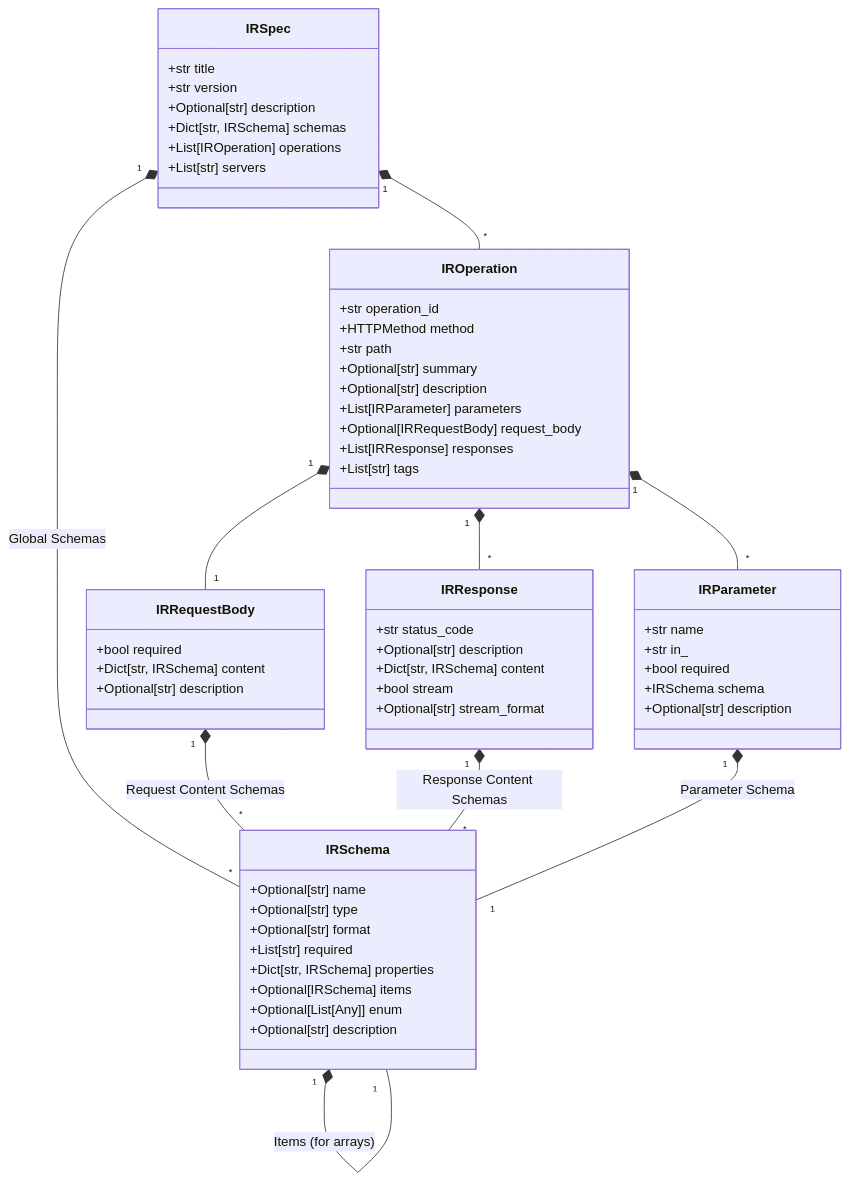
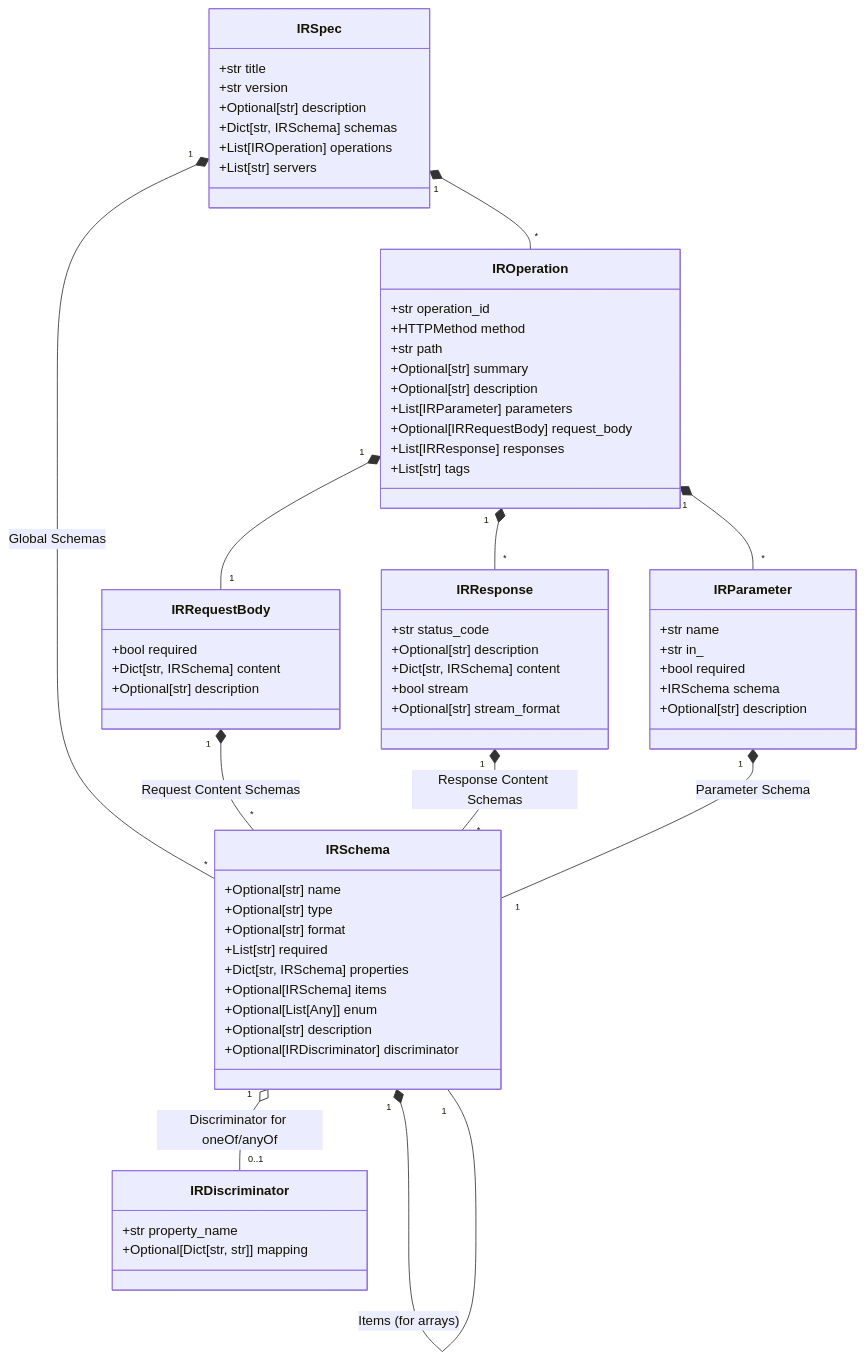
One commit to mindhiveoy/pyopenapi_gen changed the diagram in docs/ir_models.md. Above: the diagram before and after it, drawn with Mermaid. The commit also changed other lines of this file and 9 other files, not shown here.

First line of the commit message:
fix(parser): resolve schema registration and enum naming issues

````diff
--- a/docs/ir_models.md
+++ b/docs/ir_models.md
@@ -23,62 +24,68 @@
 ```mermaid
 classDiagram
     IRSpec "1" *-- "*" IROperation
     IRSpec "1" *-- "*" IRSchema : Global Schemas
     IROperation "1" *-- "*" IRParameter
     IROperation "1" *-- "1" IRRequestBody
     IROperation "1" *-- "*" IRResponse
     IRRequestBody "1" *-- "*" IRSchema : Request Content Schemas
     IRResponse "1" *-- "*" IRSchema : Response Content Schemas
     IRParameter "1" *-- "1" IRSchema : Parameter Schema
     IRSchema "1" *-- "*" IRSchema : Properties
     IRSchema "1" *-- "1" IRSchema : Items (for arrays)
+    IRSchema "1" o-- "0..1" IRDiscriminator : Discriminator for oneOf/anyOf
 
     class IRSpec{
         +str title
         +str version
         +Optional[str] description
         +Dict[str, IRSchema] schemas
         +List[IROperation] operations
         +List[str] servers
     }
     class IROperation{
         +str operation_id
         +HTTPMethod method
         +str path
         +Optional[str] summary
         +Optional[str] description
         +List[IRParameter] parameters
         +Optional[IRRequestBody] request_body
         +List[IRResponse] responses
         +List[str] tags
     }
     class IRParameter{
         +str name
         +str in_
         +bool required
         +IRSchema schema
         +Optional[str] description
     }
     class IRResponse{
         +str status_code
         +Optional[str] description
         +Dict[str, IRSchema] content
         +bool stream
         +Optional[str] stream_format
     }
     class IRRequestBody{
         +bool required
         +Dict[str, IRSchema] content
         +Optional[str] description
     }
     class IRSchema{
         +Optional[str] name
         +Optional[str] type
         +Optional[str] format
         +List[str] required
         +Dict[str, IRSchema] properties
         +Optional[IRSchema] items
         +Optional[List[Any]] enum
         +Optional[str] description
+        +Optional[IRDiscriminator] discriminator
+    }
+    class IRDiscriminator{
+        +str property_name
+        +Optional[Dict[str, str]] mapping
     }
 ```
````
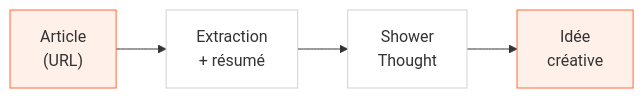
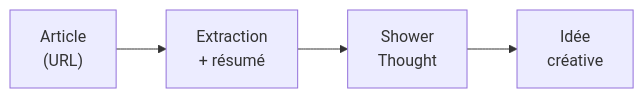
The second of 6 diagrams in content/applications.md (jbdaudet/leplusgrandnombre), drawn with Mermaid before and after one commit. The commit also changed other lines of this file and 4 other files, not shown here.

Commit message:
update of the design scroll back up behavior + mermaid graphs rebuild

```diff
--- a/content/applications.md
+++ b/content/applications.md
@@ -75,11 +67,6 @@
 {{< mermaid >}}
 flowchart LR
     A["Article\n(URL)"] --> B["Extraction\n+ résumé"]
     B --> C["Shower\nThought"]
     C --> D["Idée\ncréative"]
-
-    style A fill:#FFF0E9,stroke:#FF6B35
-    style B fill:#ffffff,stroke:#d2d2d7
-    style C fill:#ffffff,stroke:#d2d2d7
-    style D fill:#FFF0E9,stroke:#FF6B35
 {{< /mermaid >}}
```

----------

- _REQUIRED ACTION_
Copy all lines above where "drawn" is present.

- _RESULT OF THIS EXERCISE_
One commit to mindhiveoy/pyopenapi_gen changed the diagram in docs/ir_models.md. Above: the diagram before and after it, drawn with Mermaid. The commit also changed other lines of this file and 9 other files, not shown here.
The second of 6 diagrams in content/applications.md (jbdaudet/leplusgrandnombre), drawn with Mermaid before and after one commit. The commit also changed other lines of this file and 4 other files, not shown here.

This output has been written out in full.